[Goal of the exercise]:
If a line of the material contains "Yousef", copy it.

[Data supplied]:

"""

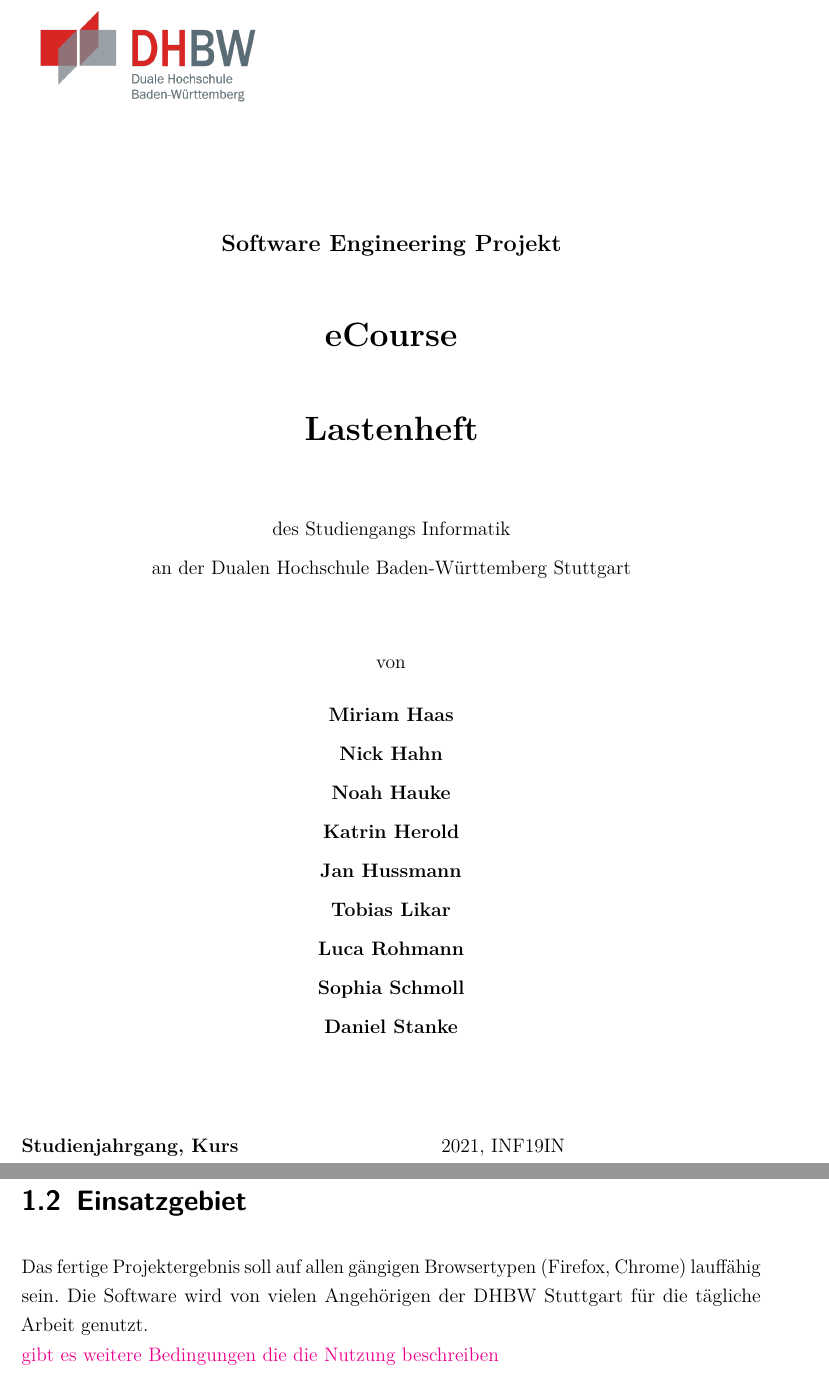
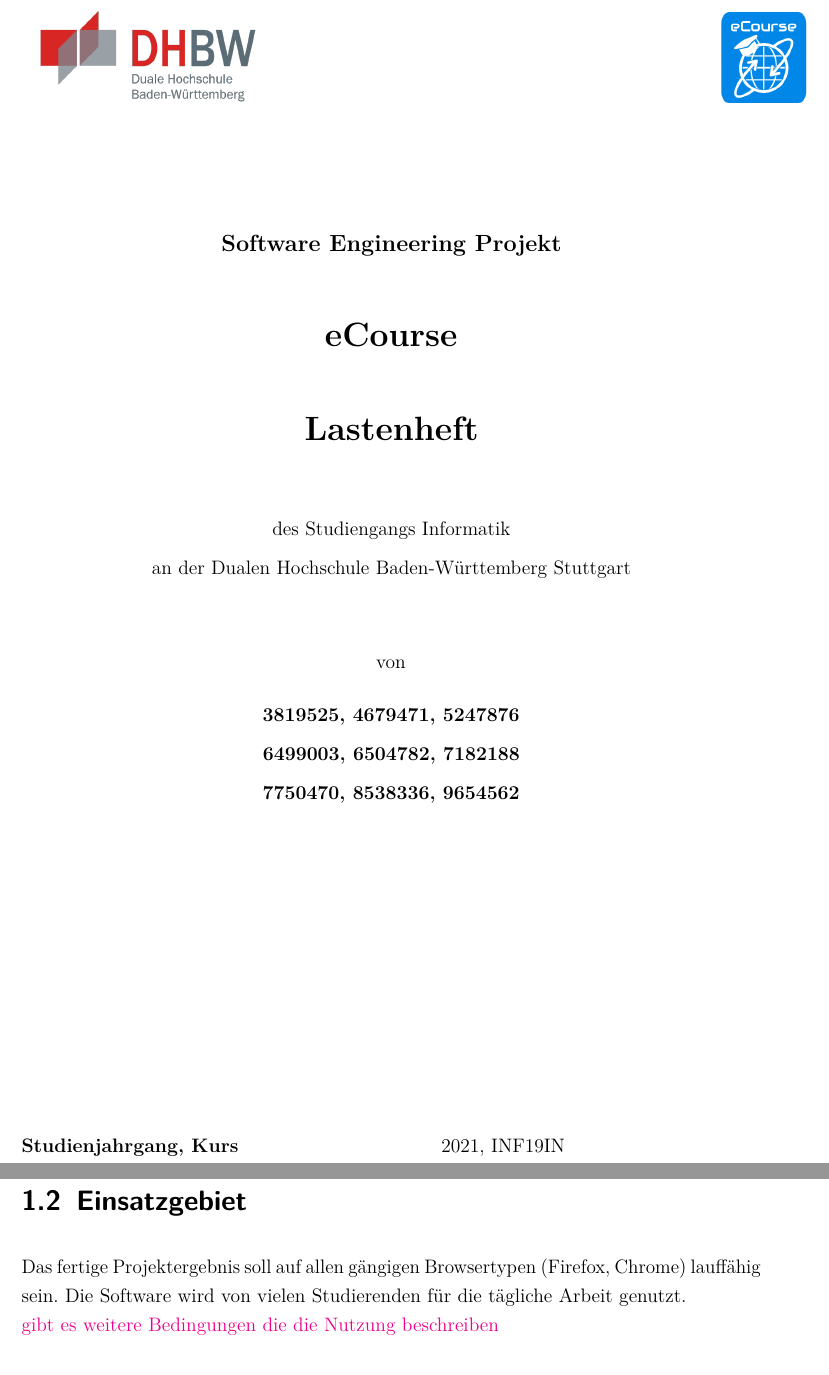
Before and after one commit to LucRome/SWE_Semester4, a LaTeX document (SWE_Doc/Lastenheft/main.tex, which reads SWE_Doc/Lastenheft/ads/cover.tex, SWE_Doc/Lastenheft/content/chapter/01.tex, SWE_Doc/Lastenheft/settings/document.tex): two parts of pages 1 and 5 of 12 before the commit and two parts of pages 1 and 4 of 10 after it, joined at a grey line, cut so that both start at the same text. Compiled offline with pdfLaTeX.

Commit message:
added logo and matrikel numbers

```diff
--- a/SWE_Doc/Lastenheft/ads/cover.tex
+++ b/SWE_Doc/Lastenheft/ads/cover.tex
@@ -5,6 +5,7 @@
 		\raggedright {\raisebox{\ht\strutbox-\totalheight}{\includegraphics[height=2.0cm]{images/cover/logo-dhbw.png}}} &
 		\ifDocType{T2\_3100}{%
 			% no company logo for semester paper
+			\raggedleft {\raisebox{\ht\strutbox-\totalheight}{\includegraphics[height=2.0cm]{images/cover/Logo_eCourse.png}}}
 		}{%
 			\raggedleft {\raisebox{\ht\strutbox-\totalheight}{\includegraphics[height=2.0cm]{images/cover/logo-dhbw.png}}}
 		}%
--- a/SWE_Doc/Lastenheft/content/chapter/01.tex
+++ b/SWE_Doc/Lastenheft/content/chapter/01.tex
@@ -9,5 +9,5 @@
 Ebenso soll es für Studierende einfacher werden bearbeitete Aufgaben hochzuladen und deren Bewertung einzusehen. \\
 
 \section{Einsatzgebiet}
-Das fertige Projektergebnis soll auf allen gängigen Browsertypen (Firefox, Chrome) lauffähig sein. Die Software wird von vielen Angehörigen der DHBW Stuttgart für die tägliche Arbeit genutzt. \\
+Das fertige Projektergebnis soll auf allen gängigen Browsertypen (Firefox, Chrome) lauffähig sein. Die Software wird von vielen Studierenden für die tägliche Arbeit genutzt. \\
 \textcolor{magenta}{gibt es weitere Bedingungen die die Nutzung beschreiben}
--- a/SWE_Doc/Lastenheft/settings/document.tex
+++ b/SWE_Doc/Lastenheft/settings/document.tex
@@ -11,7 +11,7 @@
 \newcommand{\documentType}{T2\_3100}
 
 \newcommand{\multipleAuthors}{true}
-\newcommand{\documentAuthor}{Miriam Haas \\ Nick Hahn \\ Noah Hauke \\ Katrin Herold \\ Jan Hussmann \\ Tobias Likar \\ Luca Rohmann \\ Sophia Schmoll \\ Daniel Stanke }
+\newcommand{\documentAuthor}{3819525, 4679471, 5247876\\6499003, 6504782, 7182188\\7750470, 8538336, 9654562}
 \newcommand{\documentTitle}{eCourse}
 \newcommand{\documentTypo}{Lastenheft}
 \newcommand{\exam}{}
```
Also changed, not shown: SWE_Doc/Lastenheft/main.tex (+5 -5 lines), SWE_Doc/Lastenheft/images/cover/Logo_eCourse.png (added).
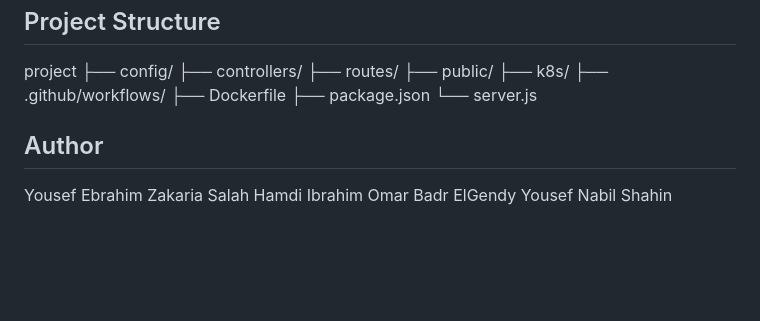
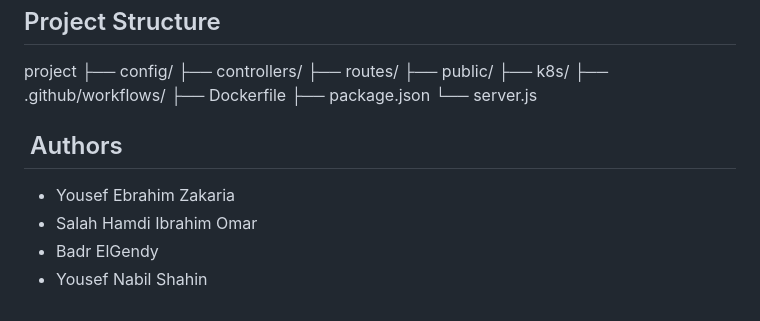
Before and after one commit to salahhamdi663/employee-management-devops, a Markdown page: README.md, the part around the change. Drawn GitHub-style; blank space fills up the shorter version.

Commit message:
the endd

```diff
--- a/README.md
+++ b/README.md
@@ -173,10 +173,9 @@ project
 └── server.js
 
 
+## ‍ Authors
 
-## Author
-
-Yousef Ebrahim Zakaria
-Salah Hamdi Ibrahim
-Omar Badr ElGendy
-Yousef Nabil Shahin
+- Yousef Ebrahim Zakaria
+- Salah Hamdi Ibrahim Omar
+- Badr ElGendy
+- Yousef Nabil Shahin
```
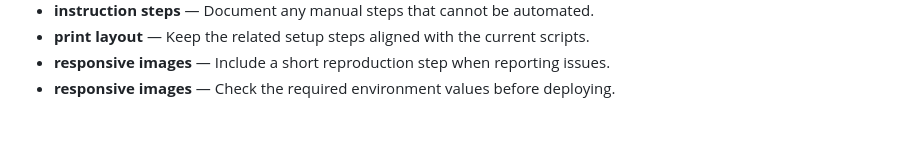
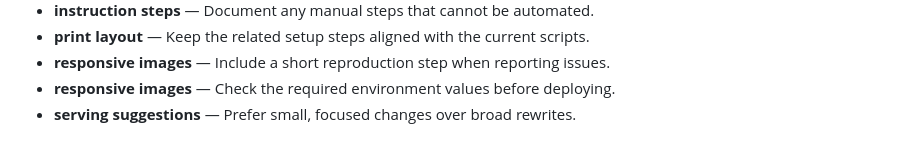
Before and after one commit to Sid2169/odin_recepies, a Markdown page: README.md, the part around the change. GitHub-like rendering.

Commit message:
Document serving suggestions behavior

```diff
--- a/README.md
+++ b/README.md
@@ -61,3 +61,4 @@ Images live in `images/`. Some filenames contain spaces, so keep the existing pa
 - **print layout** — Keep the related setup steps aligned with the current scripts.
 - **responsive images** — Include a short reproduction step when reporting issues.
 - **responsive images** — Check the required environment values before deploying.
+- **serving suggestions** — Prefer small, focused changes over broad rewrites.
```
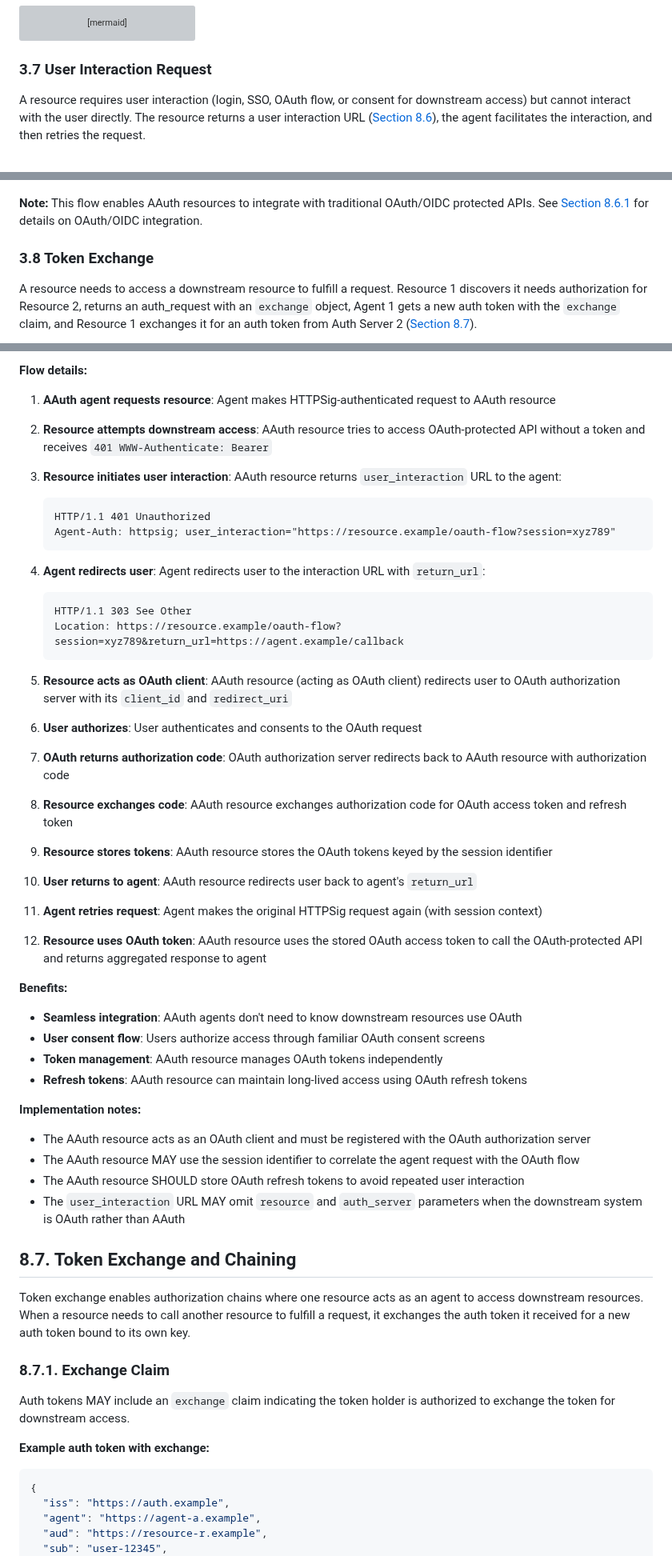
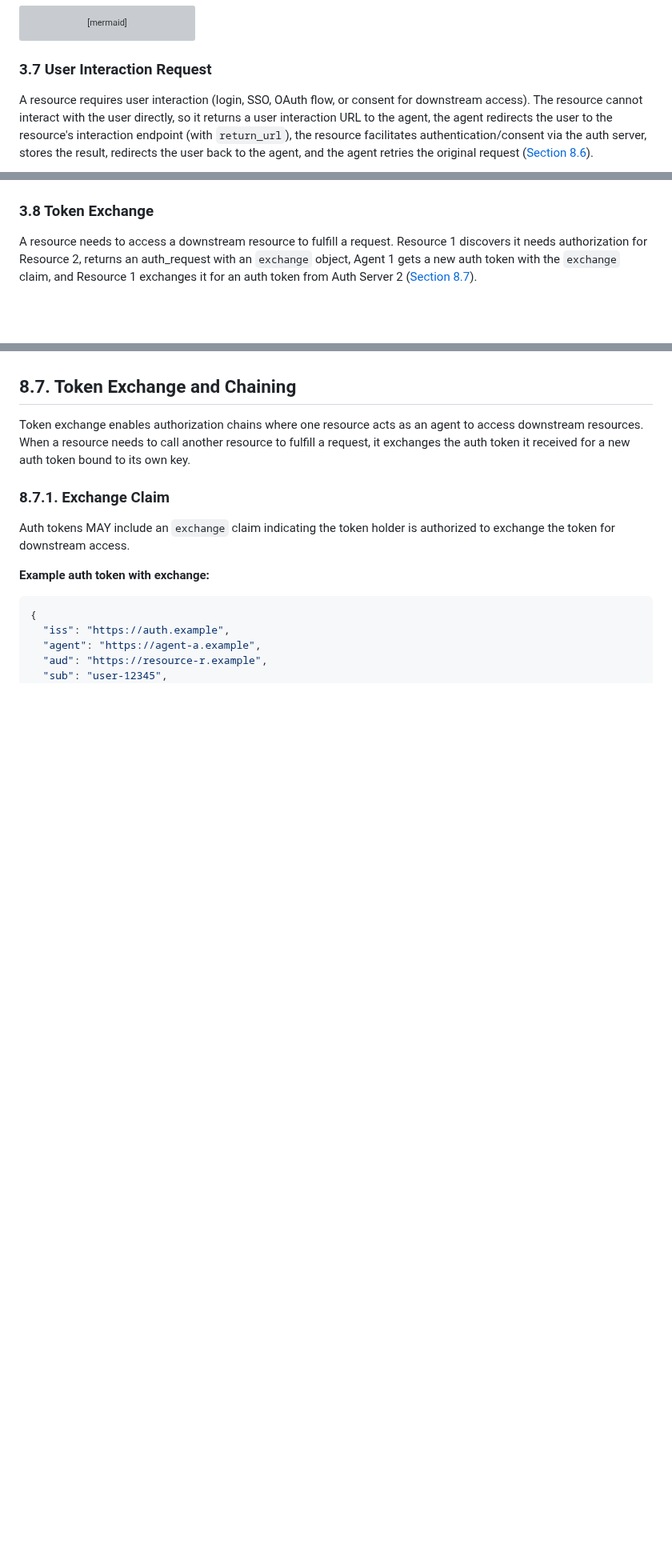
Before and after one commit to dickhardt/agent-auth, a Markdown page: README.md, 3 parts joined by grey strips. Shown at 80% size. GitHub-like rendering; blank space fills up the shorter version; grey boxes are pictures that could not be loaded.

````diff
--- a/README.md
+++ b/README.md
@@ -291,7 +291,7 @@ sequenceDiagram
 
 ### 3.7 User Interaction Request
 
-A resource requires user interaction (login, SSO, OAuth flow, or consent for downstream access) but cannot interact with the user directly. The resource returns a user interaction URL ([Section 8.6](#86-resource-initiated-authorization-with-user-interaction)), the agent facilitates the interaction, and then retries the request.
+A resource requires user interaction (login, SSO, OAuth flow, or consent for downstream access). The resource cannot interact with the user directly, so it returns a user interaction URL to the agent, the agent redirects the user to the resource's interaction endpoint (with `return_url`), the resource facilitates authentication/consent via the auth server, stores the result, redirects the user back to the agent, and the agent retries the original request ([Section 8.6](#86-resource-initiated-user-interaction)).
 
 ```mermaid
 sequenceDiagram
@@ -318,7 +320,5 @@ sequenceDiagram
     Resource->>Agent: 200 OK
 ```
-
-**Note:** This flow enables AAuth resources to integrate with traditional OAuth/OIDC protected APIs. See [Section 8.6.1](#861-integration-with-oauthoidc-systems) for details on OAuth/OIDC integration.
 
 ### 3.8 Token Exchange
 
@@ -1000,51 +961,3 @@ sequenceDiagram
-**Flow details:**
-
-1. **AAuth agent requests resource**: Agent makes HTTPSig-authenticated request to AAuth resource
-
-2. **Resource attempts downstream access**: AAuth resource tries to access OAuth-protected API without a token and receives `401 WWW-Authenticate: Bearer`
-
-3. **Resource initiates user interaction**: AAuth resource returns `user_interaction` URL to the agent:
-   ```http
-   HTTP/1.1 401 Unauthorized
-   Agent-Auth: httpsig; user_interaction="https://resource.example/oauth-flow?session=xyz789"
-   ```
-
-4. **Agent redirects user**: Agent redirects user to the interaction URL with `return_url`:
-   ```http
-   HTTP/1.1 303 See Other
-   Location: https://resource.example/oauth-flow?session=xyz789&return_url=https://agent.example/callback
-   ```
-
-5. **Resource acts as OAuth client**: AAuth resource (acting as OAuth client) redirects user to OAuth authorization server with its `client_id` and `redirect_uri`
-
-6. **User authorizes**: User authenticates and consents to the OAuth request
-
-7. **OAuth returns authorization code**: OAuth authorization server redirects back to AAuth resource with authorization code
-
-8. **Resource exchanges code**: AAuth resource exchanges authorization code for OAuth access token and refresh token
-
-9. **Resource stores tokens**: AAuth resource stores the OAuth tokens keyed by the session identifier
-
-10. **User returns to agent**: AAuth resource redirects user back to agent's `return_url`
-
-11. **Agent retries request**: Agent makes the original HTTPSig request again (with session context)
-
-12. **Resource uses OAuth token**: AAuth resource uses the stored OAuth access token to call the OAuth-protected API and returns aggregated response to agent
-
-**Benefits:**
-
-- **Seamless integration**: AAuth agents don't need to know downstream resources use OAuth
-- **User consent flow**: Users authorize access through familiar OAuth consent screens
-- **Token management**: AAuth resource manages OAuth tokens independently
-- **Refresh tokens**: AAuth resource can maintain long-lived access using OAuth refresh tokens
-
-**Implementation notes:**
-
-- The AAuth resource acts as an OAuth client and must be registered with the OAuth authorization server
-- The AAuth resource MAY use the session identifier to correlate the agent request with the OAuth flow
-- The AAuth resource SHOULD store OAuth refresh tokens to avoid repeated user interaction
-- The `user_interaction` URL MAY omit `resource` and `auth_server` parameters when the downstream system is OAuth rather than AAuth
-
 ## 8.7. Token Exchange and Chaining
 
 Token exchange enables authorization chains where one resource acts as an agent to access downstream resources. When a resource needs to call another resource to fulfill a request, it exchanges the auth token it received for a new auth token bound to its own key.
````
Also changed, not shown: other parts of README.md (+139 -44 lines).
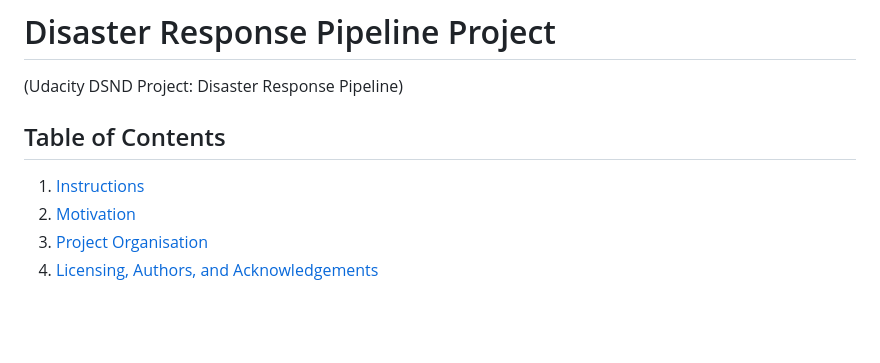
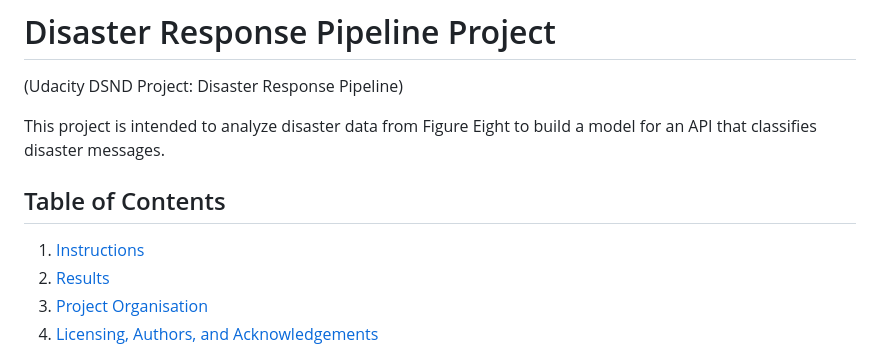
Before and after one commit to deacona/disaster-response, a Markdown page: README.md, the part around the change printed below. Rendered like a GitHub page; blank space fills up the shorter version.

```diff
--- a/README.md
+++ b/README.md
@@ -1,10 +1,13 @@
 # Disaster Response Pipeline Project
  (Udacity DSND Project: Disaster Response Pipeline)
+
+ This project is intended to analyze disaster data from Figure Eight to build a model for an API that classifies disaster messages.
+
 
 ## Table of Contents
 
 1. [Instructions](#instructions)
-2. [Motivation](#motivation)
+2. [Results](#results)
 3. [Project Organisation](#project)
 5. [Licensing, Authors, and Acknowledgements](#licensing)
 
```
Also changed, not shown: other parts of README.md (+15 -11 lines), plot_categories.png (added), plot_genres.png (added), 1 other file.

"""

[Response to the exercise]:
-Yousef Ebrahim Zakaria
-Yousef Nabil Shahin
+- Yousef Ebrahim Zakaria
+- Yousef Nabil Shahin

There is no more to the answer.